■ WORK ITEM: Wherever a line holds the word "className", copy that line from the data.

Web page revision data
[Start of Attachment]
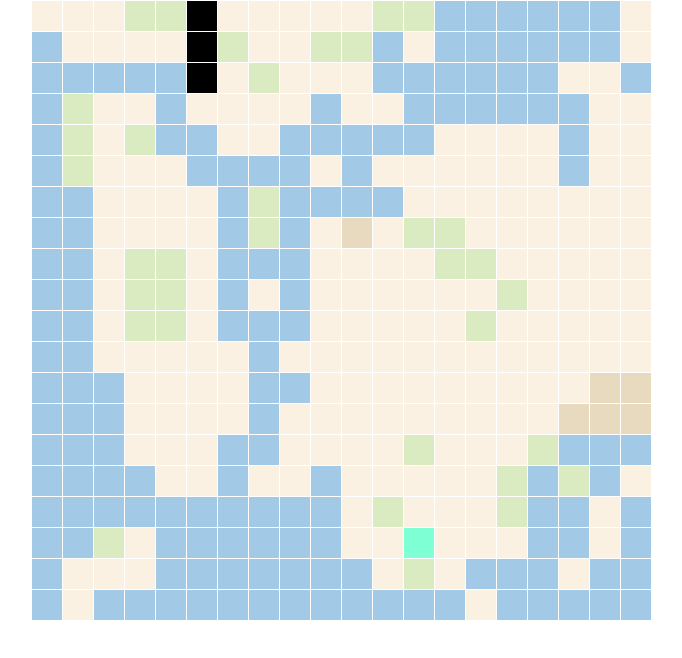
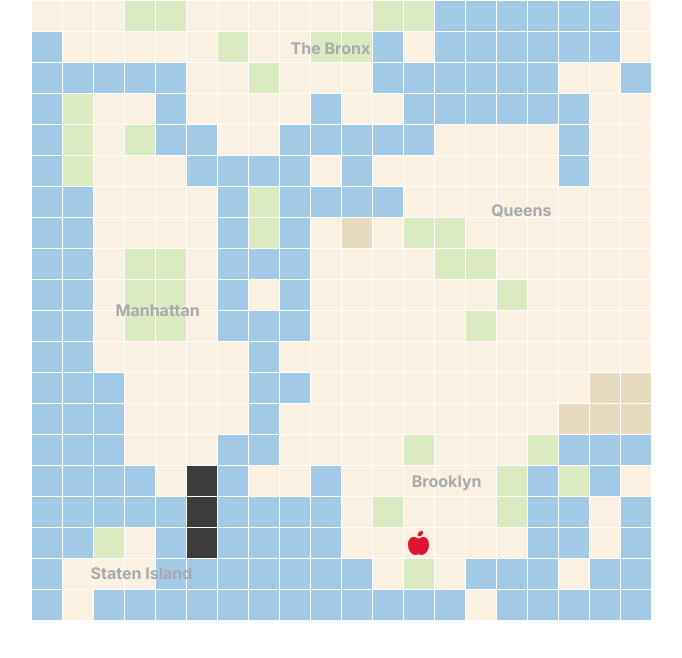
Before and after one commit to hwhong/snake, a Next.js app: page / in a window 1280 px wide. Shown: the top 658 px of the page, without its empty margins (299-981 px from the left). Built offline with nearby package versions, Linux system fonts and the light colour scheme.

Commit message:
complete map. apple as food

```diff
--- a/package.json
+++ b/package.json
@@ -9,6 +9,9 @@
     "lint": "next lint"
   },
   "dependencies": {
+    "@fortawesome/fontawesome-svg-core": "^6.4.0",
+    "@fortawesome/free-solid-svg-icons": "^6.4.0",
+    "@fortawesome/react-fontawesome": "^0.2.0",
     "@types/node": "20.4.1",
     "@types/react": "18.2.14",
     "@types/react-dom": "18.2.6",
--- a/src/app/page.module.css
+++ b/src/app/page.module.css
@@ -4,6 +4,11 @@
   flex-direction: column;
   align-items: center;
 }
+
+.gridWrapper {
+  position: relative;
+}
+
 .grid {
   grid-template-columns: repeat(20, var(--size));
   grid-template-rows: repeat(20, var(--size));
@@ -19,10 +24,14 @@
   text-align: center;
   font-size: 11px;
   background-color: #fbf1e2;
+  display: flex;
+  justify-content: center;
+  align-items: center;
 }
 
-.food {
-  background-color: aquamarine;
+.apple {
+  height: 80%;
+  z-index: 999;
 }
 
 .water {
@@ -38,5 +47,50 @@
 }
 
 .snake {
-  background-color: black;
+  background-color: #3c3c3c;
 }
+
+.manhattan {
+  color: #a8a9ad;
+  position: absolute;
+  top: 300px;
+  left: 85px;
+  font-size: 16px;
+  font-weight: bold;
+}
+
+.bronx {
+  color: #a8a9ad;
+  position: absolute;
+  top: 38px;
+  left: 260px;
+  font-size: 16px;
+  font-weight: bold;
+}
+
+.statenIsland {
+  color: #a8a9ad;
+  position: absolute;
+  bottom: 38px;
+  left: 60px;
+  font-size: 16px;
+  font-weight: bold;
+}
+
+.queens {
+  color: #a8a9ad;
+  position: absolute;
+  top: 200px;
+  right: 100px;
+  font-size: 16px;
+  font-weight: bold;
+}
+
+.brooklyn {
+  color: #a8a9ad;
+  position: absolute;
+  bottom: 130px;
+  right: 170px;
+  font-size: 16px;
+  font-weight: bold;
+}
--- a/src/app/page.tsx
+++ b/src/app/page.tsx
@@ -12,6 +12,8 @@ import {
   getRandomInt,
   isDiretionValid,
 } from "./utils";
+import { FontAwesomeIcon } from "@fortawesome/react-fontawesome";
+import { faAppleAlt } from "@fortawesome/free-solid-svg-icons";
 
 /**
  * State behaves like a snapshot. When we call three setState consecutively
@@ -153,6 +155,12 @@ export default function Home() {
   return (
     <div className={styles.root}>
       {isGameOver && <div>GAME OVER</div>}
+      <div className={styles.gridWrapper}>
+        <div className={styles.manhattan}>Manhattan</div>
+        <div className={styles.bronx}>The Bronx</div>
+        <div className={styles.statenIsland}>Staten Island</div>
+        <div className={styles.queens}>Queens</div>
+        <div className={styles.brooklyn}>Brooklyn</div>
         <div className={styles.grid}>
           {Array.from(Array(N).keys()).map((y) => {
             return Array.from(Array(N).keys()).map((x) => {
@@ -173,14 +181,22 @@ export default function Home() {
                     [styles.water]: isWater,
                     [styles.green]: isGreen,
                     [styles.airport]: isAirport,
-                  [styles.food]: isCoordFood(x, y),
                     [styles.snake]: isCoordSnake(x, y),
                   })}
+                >
+                  {isCoordFood(x, y) && (
+                    <FontAwesomeIcon
+                      icon={faAppleAlt}
+                      color="#DD1533"
+                      className={styles.apple}
                     />
+                  )}
+                </div>
               );
             });
           })}
         </div>
       </div>
+    </div>
   );
 }
```
Also changed, not shown: 1 other file (tests, documents, lock files or other folders). Lines whose indentation alone changed are shown as unchanged.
[End of Attachment]
■ SOLVED EXERCISE:
     <div className={styles.root}>
+      <div className={styles.gridWrapper}>
+        <div className={styles.manhattan}>Manhattan</div>
+        <div className={styles.bronx}>The Bronx</div>
+        <div className={styles.statenIsland}>Staten Island</div>
+        <div className={styles.queens}>Queens</div>
+        <div className={styles.brooklyn}>Brooklyn</div>
         <div className={styles.grid}>
+                      className={styles.apple}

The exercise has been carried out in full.